# [Work to complete]
Check every line of the entries that follow, and copy the ones containing "pages".

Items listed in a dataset

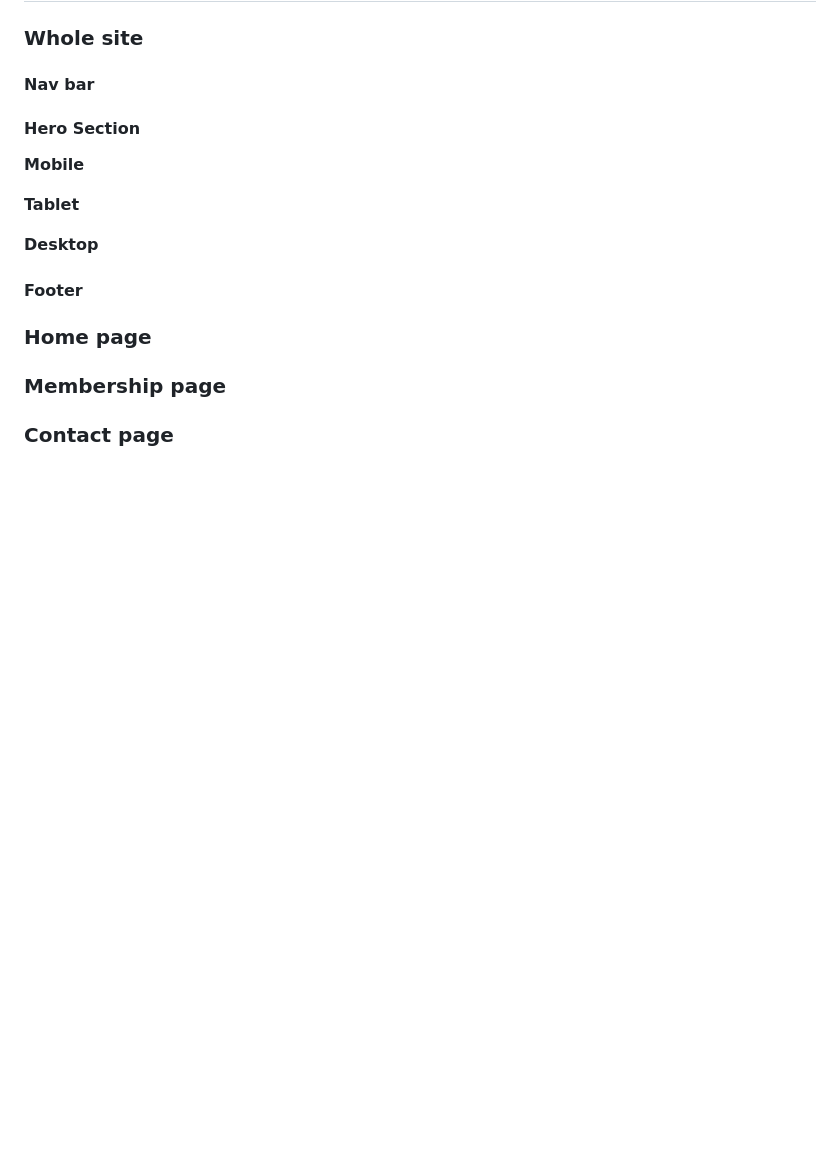
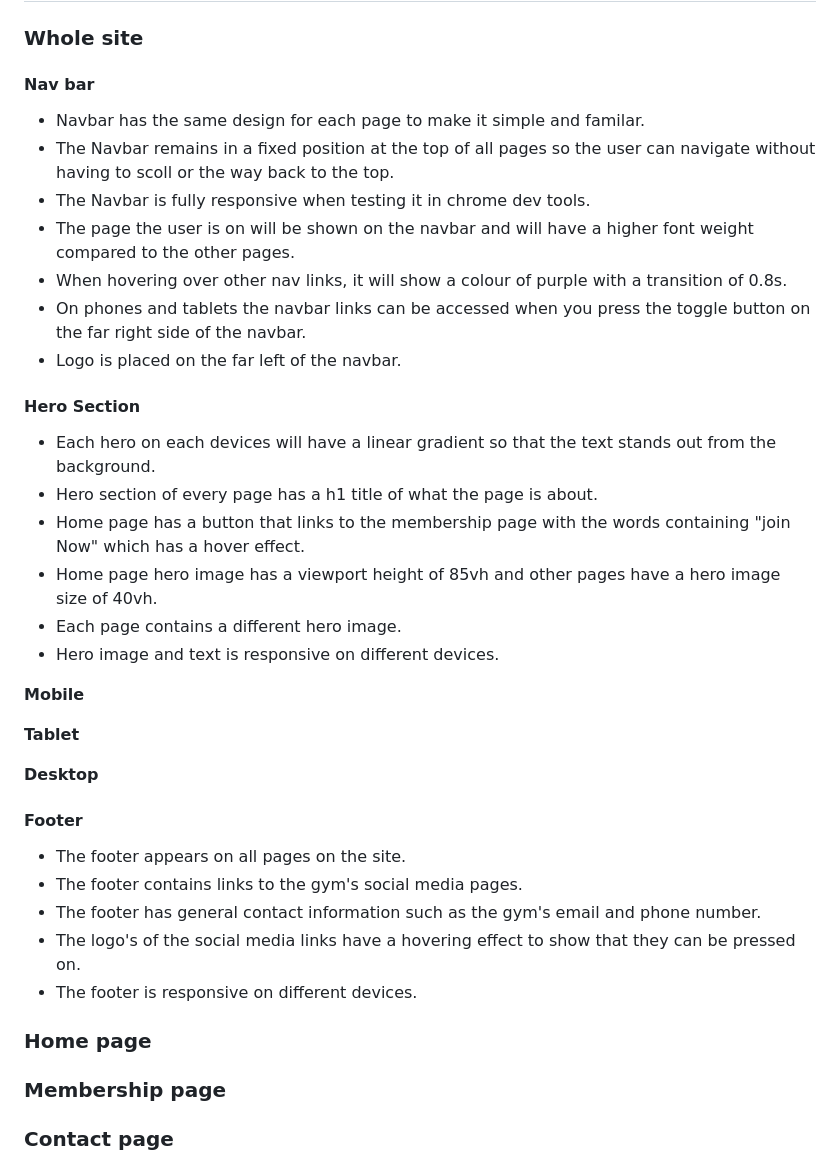
Before and after one commit to Ellis8462/Gym-website, a Markdown page: README.md, the part around the change. Drawn GitHub-style; blank space fills up the shorter version.

Commit message:
Added to the README features for the navbar, hero and footer.

```diff
--- a/README.md
+++ b/README.md
@@ -113,7 +113,23 @@ For my fonts I imported fonts from Google fonts. I used the font Bungee for head
 
 #### **Nav bar**
 
+- Navbar has the same design for each page to make it simple and familar.
+- The Navbar remains in a fixed position at the top of all pages so the user can navigate without having to scoll or the way back to the top.
+- The Navbar is fully responsive when testing it in chrome dev tools.
+- The page the user is on will be shown on the navbar and will have a higher font weight compared to the other pages.
+- When hovering over other nav links, it will show a colour of purple with a transition of 0.8s.
+- On phones and tablets the navbar links can be accessed when you press the toggle button on the far right side of the navbar.
+- Logo is placed on the far left of the navbar.
+
+
 #### Hero Section
+
+- Each hero on each devices will have a linear gradient so that the text stands out from the background.
+- Hero section of every page has a h1 title of what the page is about.
+- Home page has a button that links to the membership page with the words containing "join Now" which has a hover effect.
+- Home page hero image has a viewport height of 85vh and other pages have a hero image size of 40vh.
+- Each page contains a different hero image.
+- Hero image and text is responsive on different devices.
 
 **Mobile**
 
@@ -123,6 +139,12 @@ For my fonts I imported fonts from Google fonts. I used the font Bungee for head
 
 
 #### Footer
+
+- The footer appears on all pages on the site.
+- The footer contains links to the gym's social media pages.
+- The footer has general contact information such as the gym's email and phone number.
+- The logo's of the social media links have a hovering effect to show that they can be pressed on.
+- The footer is responsive on different devices.
 
 ### Home page
 
```
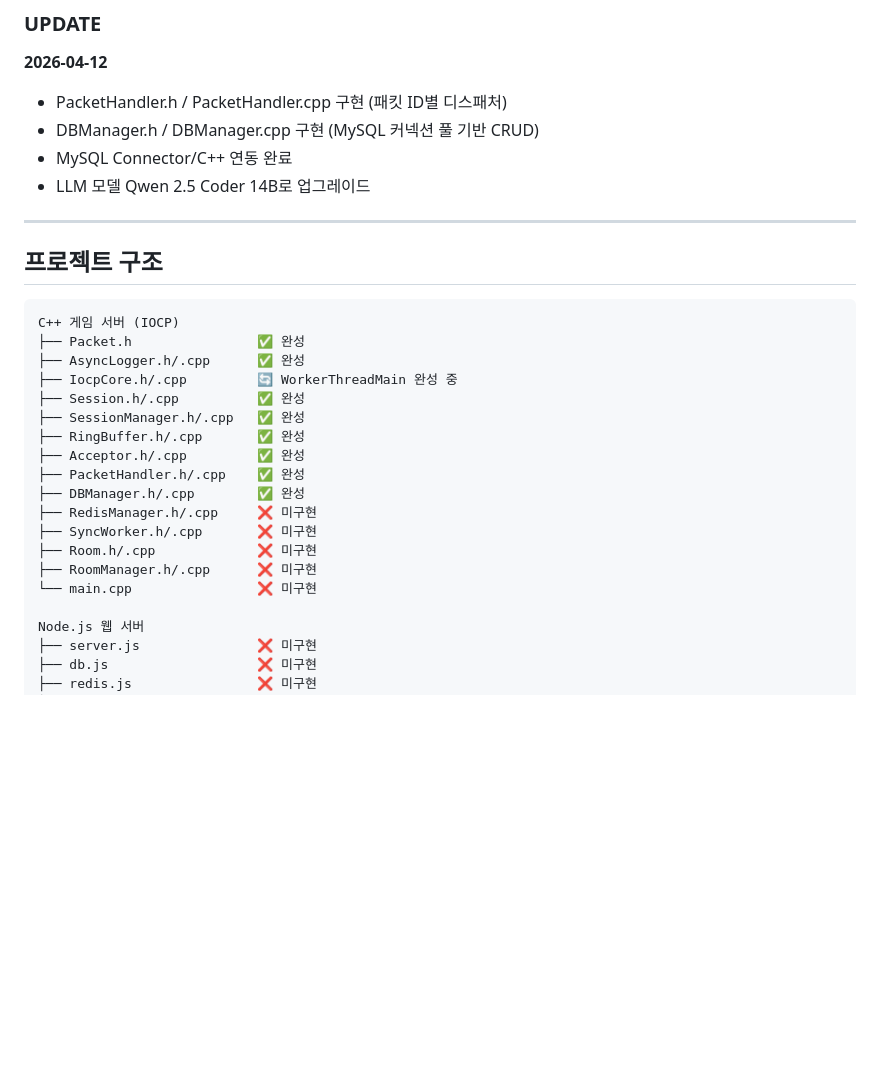
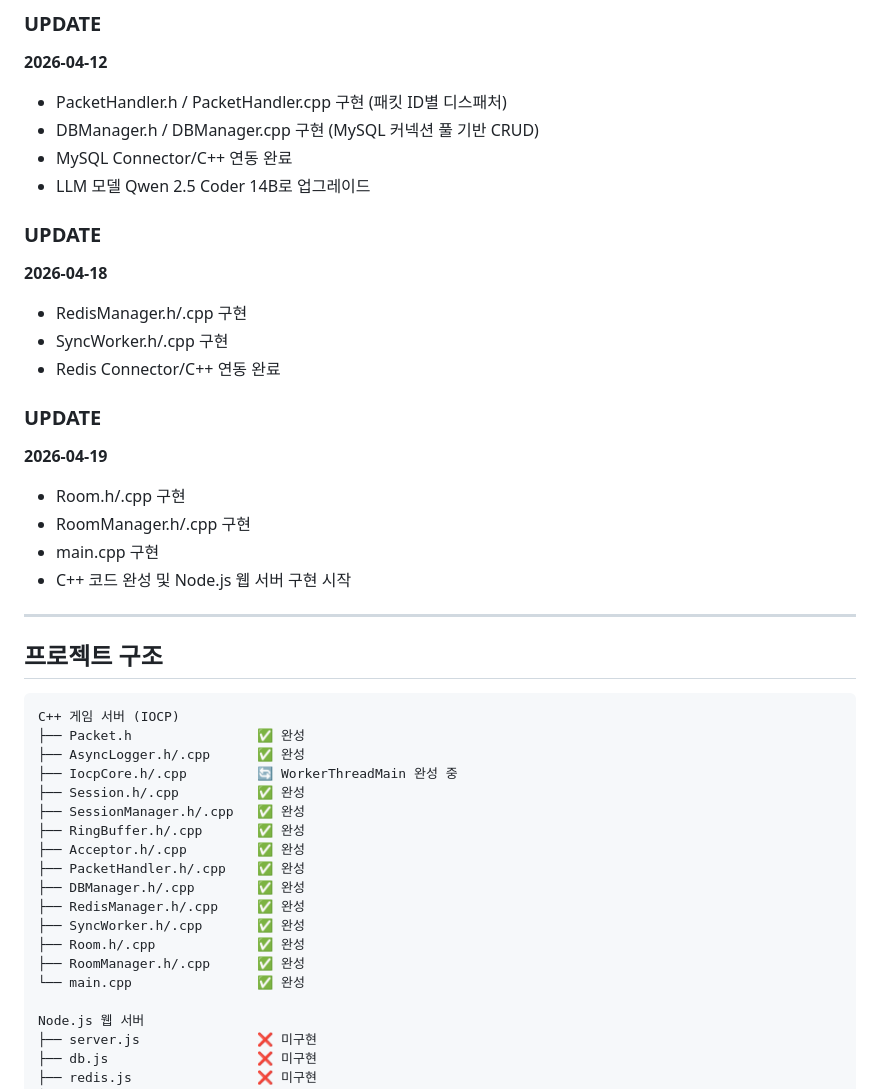
Before and after one commit to Sewqp/Jin-Neople-Portfolio-2026, a Markdown page: README.md, the part around the change. Rendered like a GitHub page; blank space fills up the shorter version.

```diff
--- a/README.md
+++ b/README.md
@@ -53,6 +53,18 @@
 - MySQL Connector/C++ 연동 완료
 - LLM 모델 Qwen 2.5 Coder 14B로 업그레이드
 
+### UPDATE
+**2026-04-18**
+- RedisManager.h/.cpp 구현
+- SyncWorker.h/.cpp 구현
+- Redis Connector/C++ 연동 완료
+
+### UPDATE
+**2026-04-19**
+- Room.h/.cpp 구현
+- RoomManager.h/.cpp 구현
+- main.cpp 구현
+-  C++ 코드 완성 및 Node.js 웹 서버 구현 시작
 ---
 
 ## 프로젝트 구조
@@ -68,11 +80,11 @@ C++ 게임 서버 (IOCP)
 ├── Acceptor.h/.cpp         ✅ 완성
 ├── PacketHandler.h/.cpp    ✅ 완성
 ├── DBManager.h/.cpp        ✅ 완성
-├── RedisManager.h/.cpp     ❌ 미구현
-├── SyncWorker.h/.cpp       ❌ 미구현
-├── Room.h/.cpp             ❌ 미구현
-├── RoomManager.h/.cpp      ❌ 미구현
-└── main.cpp                ❌ 미구현
+├── RedisManager.h/.cpp     ✅ 완성
+├── SyncWorker.h/.cpp       ✅ 완성
+├── Room.h/.cpp             ✅ 완성
+├── RoomManager.h/.cpp      ✅ 완성
+└── main.cpp                ✅ 완성
 
 Node.js 웹 서버
 ├── server.js               ❌ 미구현
```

# [Problem solution]
+- The Navbar remains in a fixed position at the top of all pages so the user can navigate without having to scoll or the way back to the top.
+- The page the user is on will be shown on the navbar and will have a higher font weight compared to the other pages.
+- Home page hero image has a viewport height of 85vh and other pages have a hero image size of 40vh.
+- The footer appears on all pages on the site.
+- The footer contains links to the gym's social media pages.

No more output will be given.